Data in this exercise |
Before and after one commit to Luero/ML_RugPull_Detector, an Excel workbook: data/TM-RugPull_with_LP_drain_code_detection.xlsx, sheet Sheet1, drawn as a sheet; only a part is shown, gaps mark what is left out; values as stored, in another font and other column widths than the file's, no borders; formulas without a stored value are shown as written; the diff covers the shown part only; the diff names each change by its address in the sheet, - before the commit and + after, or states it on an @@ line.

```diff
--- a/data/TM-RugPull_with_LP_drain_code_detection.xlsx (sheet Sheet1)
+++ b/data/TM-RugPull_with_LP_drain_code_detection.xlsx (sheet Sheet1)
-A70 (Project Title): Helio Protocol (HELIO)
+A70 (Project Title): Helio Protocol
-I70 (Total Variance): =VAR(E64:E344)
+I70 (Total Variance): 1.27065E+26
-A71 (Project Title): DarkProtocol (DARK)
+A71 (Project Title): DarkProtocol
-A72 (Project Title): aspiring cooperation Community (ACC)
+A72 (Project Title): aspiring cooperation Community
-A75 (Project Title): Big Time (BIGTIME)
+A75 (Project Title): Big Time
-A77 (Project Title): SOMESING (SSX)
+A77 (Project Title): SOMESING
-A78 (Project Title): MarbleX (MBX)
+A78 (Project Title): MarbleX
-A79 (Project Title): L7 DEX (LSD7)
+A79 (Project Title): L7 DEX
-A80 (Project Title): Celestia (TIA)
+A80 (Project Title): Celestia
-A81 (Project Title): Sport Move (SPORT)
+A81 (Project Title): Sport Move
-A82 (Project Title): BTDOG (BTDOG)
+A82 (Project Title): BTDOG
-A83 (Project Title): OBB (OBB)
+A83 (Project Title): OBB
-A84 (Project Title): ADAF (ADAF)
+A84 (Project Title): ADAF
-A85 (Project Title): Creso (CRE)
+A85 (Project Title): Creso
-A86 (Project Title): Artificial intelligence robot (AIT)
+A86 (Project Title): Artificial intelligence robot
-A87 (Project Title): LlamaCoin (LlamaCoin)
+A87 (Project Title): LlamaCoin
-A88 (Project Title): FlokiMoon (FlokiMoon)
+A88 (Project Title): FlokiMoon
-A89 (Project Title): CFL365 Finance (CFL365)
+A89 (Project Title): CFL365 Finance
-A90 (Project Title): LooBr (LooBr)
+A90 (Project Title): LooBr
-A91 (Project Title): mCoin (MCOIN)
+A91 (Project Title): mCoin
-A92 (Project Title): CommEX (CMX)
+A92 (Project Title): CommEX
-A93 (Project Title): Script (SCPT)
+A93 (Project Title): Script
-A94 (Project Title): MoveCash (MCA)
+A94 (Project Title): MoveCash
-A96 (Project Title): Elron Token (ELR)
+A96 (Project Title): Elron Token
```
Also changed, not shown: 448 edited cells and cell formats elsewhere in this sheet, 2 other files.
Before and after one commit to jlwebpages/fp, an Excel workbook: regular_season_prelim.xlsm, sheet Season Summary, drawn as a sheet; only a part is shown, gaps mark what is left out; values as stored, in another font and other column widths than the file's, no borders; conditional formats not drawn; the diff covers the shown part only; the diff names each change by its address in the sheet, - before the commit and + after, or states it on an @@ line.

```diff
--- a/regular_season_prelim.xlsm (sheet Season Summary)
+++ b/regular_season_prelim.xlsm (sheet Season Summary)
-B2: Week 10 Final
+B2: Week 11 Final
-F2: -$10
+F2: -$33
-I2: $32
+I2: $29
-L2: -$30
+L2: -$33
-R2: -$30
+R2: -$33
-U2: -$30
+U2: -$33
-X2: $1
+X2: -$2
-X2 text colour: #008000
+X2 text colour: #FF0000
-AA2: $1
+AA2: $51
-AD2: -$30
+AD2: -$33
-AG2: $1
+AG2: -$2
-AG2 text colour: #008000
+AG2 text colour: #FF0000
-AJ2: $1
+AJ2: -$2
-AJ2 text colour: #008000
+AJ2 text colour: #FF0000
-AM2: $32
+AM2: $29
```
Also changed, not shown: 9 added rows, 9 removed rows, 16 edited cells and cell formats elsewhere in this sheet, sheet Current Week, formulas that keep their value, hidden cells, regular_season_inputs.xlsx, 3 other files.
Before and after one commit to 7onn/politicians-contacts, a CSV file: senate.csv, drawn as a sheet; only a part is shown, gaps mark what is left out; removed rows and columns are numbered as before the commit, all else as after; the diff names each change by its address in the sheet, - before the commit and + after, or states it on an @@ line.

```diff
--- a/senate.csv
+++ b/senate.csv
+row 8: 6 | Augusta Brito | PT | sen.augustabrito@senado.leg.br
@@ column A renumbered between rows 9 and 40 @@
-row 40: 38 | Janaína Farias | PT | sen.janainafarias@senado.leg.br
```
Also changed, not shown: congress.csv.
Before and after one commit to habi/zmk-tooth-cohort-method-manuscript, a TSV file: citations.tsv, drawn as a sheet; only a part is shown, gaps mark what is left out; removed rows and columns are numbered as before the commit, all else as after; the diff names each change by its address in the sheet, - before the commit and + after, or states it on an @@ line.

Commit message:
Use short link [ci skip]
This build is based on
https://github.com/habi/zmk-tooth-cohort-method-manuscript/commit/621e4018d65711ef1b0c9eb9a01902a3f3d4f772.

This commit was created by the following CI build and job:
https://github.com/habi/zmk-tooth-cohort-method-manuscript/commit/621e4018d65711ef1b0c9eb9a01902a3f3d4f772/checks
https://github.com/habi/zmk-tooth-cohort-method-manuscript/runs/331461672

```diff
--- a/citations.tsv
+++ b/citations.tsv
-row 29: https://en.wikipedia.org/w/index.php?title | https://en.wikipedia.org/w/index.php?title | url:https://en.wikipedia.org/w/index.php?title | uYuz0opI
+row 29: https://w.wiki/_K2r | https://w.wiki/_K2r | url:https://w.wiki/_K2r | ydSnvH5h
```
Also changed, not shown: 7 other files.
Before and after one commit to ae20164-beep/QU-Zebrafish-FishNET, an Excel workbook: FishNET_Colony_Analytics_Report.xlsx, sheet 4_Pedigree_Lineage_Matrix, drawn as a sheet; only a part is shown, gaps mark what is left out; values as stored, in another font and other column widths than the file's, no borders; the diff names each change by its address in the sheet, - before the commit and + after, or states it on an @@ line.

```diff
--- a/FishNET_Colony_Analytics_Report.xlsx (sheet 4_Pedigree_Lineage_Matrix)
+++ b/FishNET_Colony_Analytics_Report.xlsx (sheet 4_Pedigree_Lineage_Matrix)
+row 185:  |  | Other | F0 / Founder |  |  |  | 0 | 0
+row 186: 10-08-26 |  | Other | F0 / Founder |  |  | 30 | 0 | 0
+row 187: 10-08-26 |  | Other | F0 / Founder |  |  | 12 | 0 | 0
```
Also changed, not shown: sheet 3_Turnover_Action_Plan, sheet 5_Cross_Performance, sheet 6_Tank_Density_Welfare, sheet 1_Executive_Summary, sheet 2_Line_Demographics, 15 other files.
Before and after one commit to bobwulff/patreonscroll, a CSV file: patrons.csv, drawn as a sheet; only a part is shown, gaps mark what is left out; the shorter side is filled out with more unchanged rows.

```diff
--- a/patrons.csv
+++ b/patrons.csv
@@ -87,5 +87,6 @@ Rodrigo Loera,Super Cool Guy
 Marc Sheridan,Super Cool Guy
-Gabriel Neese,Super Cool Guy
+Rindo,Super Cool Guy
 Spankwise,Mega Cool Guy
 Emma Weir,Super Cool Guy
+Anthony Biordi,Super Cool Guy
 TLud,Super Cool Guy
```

What is being asked | A verbatim copy of every record is what you should return.

Response area |
Before and after one commit to Luero/ML_RugPull_Detector, an Excel workbook: data/TM-RugPull_with_LP_drain_code_detection.xlsx, sheet Sheet1, drawn as a sheet; only a part is shown, gaps mark what is left out; values as stored, in another font and other column widths than the file's, no borders; formulas without a stored value are shown as written; the diff covers the shown part only; the diff names each change by its address in the sheet, - before the commit and + after, or states it on an @@ line.

```diff
--- a/data/TM-RugPull_with_LP_drain_code_detection.xlsx (sheet Sheet1)
+++ b/data/TM-RugPull_with_LP_drain_code_detection.xlsx (sheet Sheet1)
-A70 (Project Title): Helio Protocol (HELIO)
+A70 (Project Title): Helio Protocol
-I70 (Total Variance): =VAR(E64:E344)
+I70 (Total Variance): 1.27065E+26
-A71 (Project Title): DarkProtocol (DARK)
+A71 (Project Title): DarkProtocol
-A72 (Project Title): aspiring cooperation Community (ACC)
+A72 (Project Title): aspiring cooperation Community
-A75 (Project Title): Big Time (BIGTIME)
+A75 (Project Title): Big Time
-A77 (Project Title): SOMESING (SSX)
+A77 (Project Title): SOMESING
-A78 (Project Title): MarbleX (MBX)
+A78 (Project Title): MarbleX
-A79 (Project Title): L7 DEX (LSD7)
+A79 (Project Title): L7 DEX
-A80 (Project Title): Celestia (TIA)
+A80 (Project Title): Celestia
-A81 (Project Title): Sport Move (SPORT)
+A81 (Project Title): Sport Move
-A82 (Project Title): BTDOG (BTDOG)
+A82 (Project Title): BTDOG
-A83 (Project Title): OBB (OBB)
+A83 (Project Title): OBB
-A84 (Project Title): ADAF (ADAF)
+A84 (Project Title): ADAF
-A85 (Project Title): Creso (CRE)
+A85 (Project Title): Creso
-A86 (Project Title): Artificial intelligence robot (AIT)
+A86 (Project Title): Artificial intelligence robot
-A87 (Project Title): LlamaCoin (LlamaCoin)
+A87 (Project Title): LlamaCoin
-A88 (Project Title): FlokiMoon (FlokiMoon)
+A88 (Project Title): FlokiMoon
-A89 (Project Title): CFL365 Finance (CFL365)
+A89 (Project Title): CFL365 Finance
-A90 (Project Title): LooBr (LooBr)
+A90 (Project Title): LooBr
-A91 (Project Title): mCoin (MCOIN)
+A91 (Project Title): mCoin
-A92 (Project Title): CommEX (CMX)
+A92 (Project Title): CommEX
-A93 (Project Title): Script (SCPT)
+A93 (Project Title): Script
-A94 (Project Title): MoveCash (MCA)
+A94 (Project Title): MoveCash
-A96 (Project Title): Elron Token (ELR)
+A96 (Project Title): Elron Token
```
Also changed, not shown: 448 edited cells and cell formats elsewhere in this sheet, 2 other files.
Before and after one commit to jlwebpages/fp, an Excel workbook: regular_season_prelim.xlsm, sheet Season Summary, drawn as a sheet; only a part is shown, gaps mark what is left out; values as stored, in another font and other column widths than the file's, no borders; conditional formats not drawn; the diff covers the shown part only; the diff names each change by its address in the sheet, - before the commit and + after, or states it on an @@ line.

```diff
--- a/regular_season_prelim.xlsm (sheet Season Summary)
+++ b/regular_season_prelim.xlsm (sheet Season Summary)
-B2: Week 10 Final
+B2: Week 11 Final
-F2: -$10
+F2: -$33
-I2: $32
+I2: $29
-L2: -$30
+L2: -$33
-R2: -$30
+R2: -$33
-U2: -$30
+U2: -$33
-X2: $1
+X2: -$2
-X2 text colour: #008000
+X2 text colour: #FF0000
-AA2: $1
+AA2: $51
-AD2: -$30
+AD2: -$33
-AG2: $1
+AG2: -$2
-AG2 text colour: #008000
+AG2 text colour: #FF0000
-AJ2: $1
+AJ2: -$2
-AJ2 text colour: #008000
+AJ2 text colour: #FF0000
-AM2: $32
+AM2: $29
```
Also changed, not shown: 9 added rows, 9 removed rows, 16 edited cells and cell formats elsewhere in this sheet, sheet Current Week, formulas that keep their value, hidden cells, regular_season_inputs.xlsx, 3 other files.
Before and after one commit to 7onn/politicians-contacts, a CSV file: senate.csv, drawn as a sheet; only a part is shown, gaps mark what is left out; removed rows and columns are numbered as before the commit, all else as after; the diff names each change by its address in the sheet, - before the commit and + after, or states it on an @@ line.

```diff
--- a/senate.csv
+++ b/senate.csv
+row 8: 6 | Augusta Brito | PT | sen.augustabrito@senado.leg.br
@@ column A renumbered between rows 9 and 40 @@
-row 40: 38 | Janaína Farias | PT | sen.janainafarias@senado.leg.br
```
Also changed, not shown: congress.csv.
Before and after one commit to habi/zmk-tooth-cohort-method-manuscript, a TSV file: citations.tsv, drawn as a sheet; only a part is shown, gaps mark what is left out; removed rows and columns are numbered as before the commit, all else as after; the diff names each change by its address in the sheet, - before the commit and + after, or states it on an @@ line.

Commit message:
Use short link [ci skip]
This build is based on
https://github.com/habi/zmk-tooth-cohort-method-manuscript/commit/621e4018d65711ef1b0c9eb9a01902a3f3d4f772.

This commit was created by the following CI build and job:
https://github.com/habi/zmk-tooth-cohort-method-manuscript/commit/621e4018d65711ef1b0c9eb9a01902a3f3d4f772/checks
https://github.com/habi/zmk-tooth-cohort-method-manuscript/runs/331461672

```diff
--- a/citations.tsv
+++ b/citations.tsv
-row 29: https://en.wikipedia.org/w/index.php?title | https://en.wikipedia.org/w/index.php?title | url:https://en.wikipedia.org/w/index.php?title | uYuz0opI
+row 29: https://w.wiki/_K2r | https://w.wiki/_K2r | url:https://w.wiki/_K2r | ydSnvH5h
```
Also changed, not shown: 7 other files.
Before and after one commit to ae20164-beep/QU-Zebrafish-FishNET, an Excel workbook: FishNET_Colony_Analytics_Report.xlsx, sheet 4_Pedigree_Lineage_Matrix, drawn as a sheet; only a part is shown, gaps mark what is left out; values as stored, in another font and other column widths than the file's, no borders; the diff names each change by its address in the sheet, - before the commit and + after, or states it on an @@ line.

```diff
--- a/FishNET_Colony_Analytics_Report.xlsx (sheet 4_Pedigree_Lineage_Matrix)
+++ b/FishNET_Colony_Analytics_Report.xlsx (sheet 4_Pedigree_Lineage_Matrix)
+row 185:  |  | Other | F0 / Founder |  |  |  | 0 | 0
+row 186: 10-08-26 |  | Other | F0 / Founder |  |  | 30 | 0 | 0
+row 187: 10-08-26 |  | Other | F0 / Founder |  |  | 12 | 0 | 0
```
Also changed, not shown: sheet 3_Turnover_Action_Plan, sheet 5_Cross_Performance, sheet 6_Tank_Density_Welfare, sheet 1_Executive_Summary, sheet 2_Line_Demographics, 15 other files.
Before and after one commit to bobwulff/patreonscroll, a CSV file: patrons.csv, drawn as a sheet; only a part is shown, gaps mark what is left out; the shorter side is filled out with more unchanged rows.

```diff
--- a/patrons.csv
+++ b/patrons.csv
@@ -87,5 +87,6 @@ Rodrigo Loera,Super Cool Guy
 Marc Sheridan,Super Cool Guy
-Gabriel Neese,Super Cool Guy
+Rindo,Super Cool Guy
 Spankwise,Mega Cool Guy
 Emma Weir,Super Cool Guy
+Anthony Biordi,Super Cool Guy
 TLud,Super Cool Guy
```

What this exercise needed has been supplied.